Stored data entries
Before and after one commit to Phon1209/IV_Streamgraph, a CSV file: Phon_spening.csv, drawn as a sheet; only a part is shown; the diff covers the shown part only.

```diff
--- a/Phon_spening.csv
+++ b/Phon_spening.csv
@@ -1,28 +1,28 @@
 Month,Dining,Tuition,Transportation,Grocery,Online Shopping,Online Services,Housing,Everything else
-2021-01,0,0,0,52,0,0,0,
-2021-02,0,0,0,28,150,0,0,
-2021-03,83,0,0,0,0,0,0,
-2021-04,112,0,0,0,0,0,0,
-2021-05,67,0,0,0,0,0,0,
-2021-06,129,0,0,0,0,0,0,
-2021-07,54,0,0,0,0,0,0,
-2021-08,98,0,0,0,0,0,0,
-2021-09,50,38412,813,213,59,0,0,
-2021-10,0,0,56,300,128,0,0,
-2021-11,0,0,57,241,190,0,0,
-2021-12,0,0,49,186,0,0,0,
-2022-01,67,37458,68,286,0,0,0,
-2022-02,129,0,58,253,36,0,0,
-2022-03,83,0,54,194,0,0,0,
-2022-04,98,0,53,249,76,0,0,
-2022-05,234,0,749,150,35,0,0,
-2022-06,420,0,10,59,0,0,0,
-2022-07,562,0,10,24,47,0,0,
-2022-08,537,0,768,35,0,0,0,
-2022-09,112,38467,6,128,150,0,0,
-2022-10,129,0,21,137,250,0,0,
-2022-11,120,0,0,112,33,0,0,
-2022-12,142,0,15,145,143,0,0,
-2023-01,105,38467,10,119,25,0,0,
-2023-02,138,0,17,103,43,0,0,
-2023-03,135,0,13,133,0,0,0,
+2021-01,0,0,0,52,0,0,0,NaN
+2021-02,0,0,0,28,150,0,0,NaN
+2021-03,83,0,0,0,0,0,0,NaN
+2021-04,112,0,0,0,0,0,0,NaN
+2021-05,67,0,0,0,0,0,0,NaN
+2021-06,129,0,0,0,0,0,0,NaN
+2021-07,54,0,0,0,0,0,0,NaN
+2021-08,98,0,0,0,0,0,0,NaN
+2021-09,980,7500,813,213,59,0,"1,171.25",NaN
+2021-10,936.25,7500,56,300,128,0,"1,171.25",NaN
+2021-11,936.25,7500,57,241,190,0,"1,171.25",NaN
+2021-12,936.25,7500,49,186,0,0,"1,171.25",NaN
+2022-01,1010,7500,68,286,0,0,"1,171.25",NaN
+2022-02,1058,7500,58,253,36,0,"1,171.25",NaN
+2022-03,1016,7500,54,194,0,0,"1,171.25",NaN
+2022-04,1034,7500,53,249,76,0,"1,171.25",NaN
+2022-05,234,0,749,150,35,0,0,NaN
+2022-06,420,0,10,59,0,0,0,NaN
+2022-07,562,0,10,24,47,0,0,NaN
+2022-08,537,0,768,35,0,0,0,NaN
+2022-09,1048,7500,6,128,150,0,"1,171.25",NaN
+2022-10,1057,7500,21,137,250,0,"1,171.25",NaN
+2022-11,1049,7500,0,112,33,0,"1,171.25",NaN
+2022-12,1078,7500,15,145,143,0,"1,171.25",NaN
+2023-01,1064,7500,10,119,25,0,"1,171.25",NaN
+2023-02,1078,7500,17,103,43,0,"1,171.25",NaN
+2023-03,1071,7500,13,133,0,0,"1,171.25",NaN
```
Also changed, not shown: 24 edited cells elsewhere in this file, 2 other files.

- **Assignment**
Every record above is to be written out exactly.

- **Response**
Before and after one commit to Phon1209/IV_Streamgraph, a CSV file: Phon_spening.csv, drawn as a sheet; only a part is shown; the diff covers the shown part only.

```diff
--- a/Phon_spening.csv
+++ b/Phon_spening.csv
@@ -1,28 +1,28 @@
 Month,Dining,Tuition,Transportation,Grocery,Online Shopping,Online Services,Housing,Everything else
-2021-01,0,0,0,52,0,0,0,
-2021-02,0,0,0,28,150,0,0,
-2021-03,83,0,0,0,0,0,0,
-2021-04,112,0,0,0,0,0,0,
-2021-05,67,0,0,0,0,0,0,
-2021-06,129,0,0,0,0,0,0,
-2021-07,54,0,0,0,0,0,0,
-2021-08,98,0,0,0,0,0,0,
-2021-09,50,38412,813,213,59,0,0,
-2021-10,0,0,56,300,128,0,0,
-2021-11,0,0,57,241,190,0,0,
-2021-12,0,0,49,186,0,0,0,
-2022-01,67,37458,68,286,0,0,0,
-2022-02,129,0,58,253,36,0,0,
-2022-03,83,0,54,194,0,0,0,
-2022-04,98,0,53,249,76,0,0,
-2022-05,234,0,749,150,35,0,0,
-2022-06,420,0,10,59,0,0,0,
-2022-07,562,0,10,24,47,0,0,
-2022-08,537,0,768,35,0,0,0,
-2022-09,112,38467,6,128,150,0,0,
-2022-10,129,0,21,137,250,0,0,
-2022-11,120,0,0,112,33,0,0,
-2022-12,142,0,15,145,143,0,0,
-2023-01,105,38467,10,119,25,0,0,
-2023-02,138,0,17,103,43,0,0,
-2023-03,135,0,13,133,0,0,0,
+2021-01,0,0,0,52,0,0,0,NaN
+2021-02,0,0,0,28,150,0,0,NaN
+2021-03,83,0,0,0,0,0,0,NaN
+2021-04,112,0,0,0,0,0,0,NaN
+2021-05,67,0,0,0,0,0,0,NaN
+2021-06,129,0,0,0,0,0,0,NaN
+2021-07,54,0,0,0,0,0,0,NaN
+2021-08,98,0,0,0,0,0,0,NaN
+2021-09,980,7500,813,213,59,0,"1,171.25",NaN
+2021-10,936.25,7500,56,300,128,0,"1,171.25",NaN
+2021-11,936.25,7500,57,241,190,0,"1,171.25",NaN
+2021-12,936.25,7500,49,186,0,0,"1,171.25",NaN
+2022-01,1010,7500,68,286,0,0,"1,171.25",NaN
+2022-02,1058,7500,58,253,36,0,"1,171.25",NaN
+2022-03,1016,7500,54,194,0,0,"1,171.25",NaN
+2022-04,1034,7500,53,249,76,0,"1,171.25",NaN
+2022-05,234,0,749,150,35,0,0,NaN
+2022-06,420,0,10,59,0,0,0,NaN
+2022-07,562,0,10,24,47,0,0,NaN
+2022-08,537,0,768,35,0,0,0,NaN
+2022-09,1048,7500,6,128,150,0,"1,171.25",NaN
+2022-10,1057,7500,21,137,250,0,"1,171.25",NaN
+2022-11,1049,7500,0,112,33,0,"1,171.25",NaN
+2022-12,1078,7500,15,145,143,0,"1,171.25",NaN
+2023-01,1064,7500,10,119,25,0,"1,171.25",NaN
+2023-02,1078,7500,17,103,43,0,"1,171.25",NaN
+2023-03,1071,7500,13,133,0,0,"1,171.25",NaN
```
Also changed, not shown: 24 edited cells elsewhere in this file, 2 other files.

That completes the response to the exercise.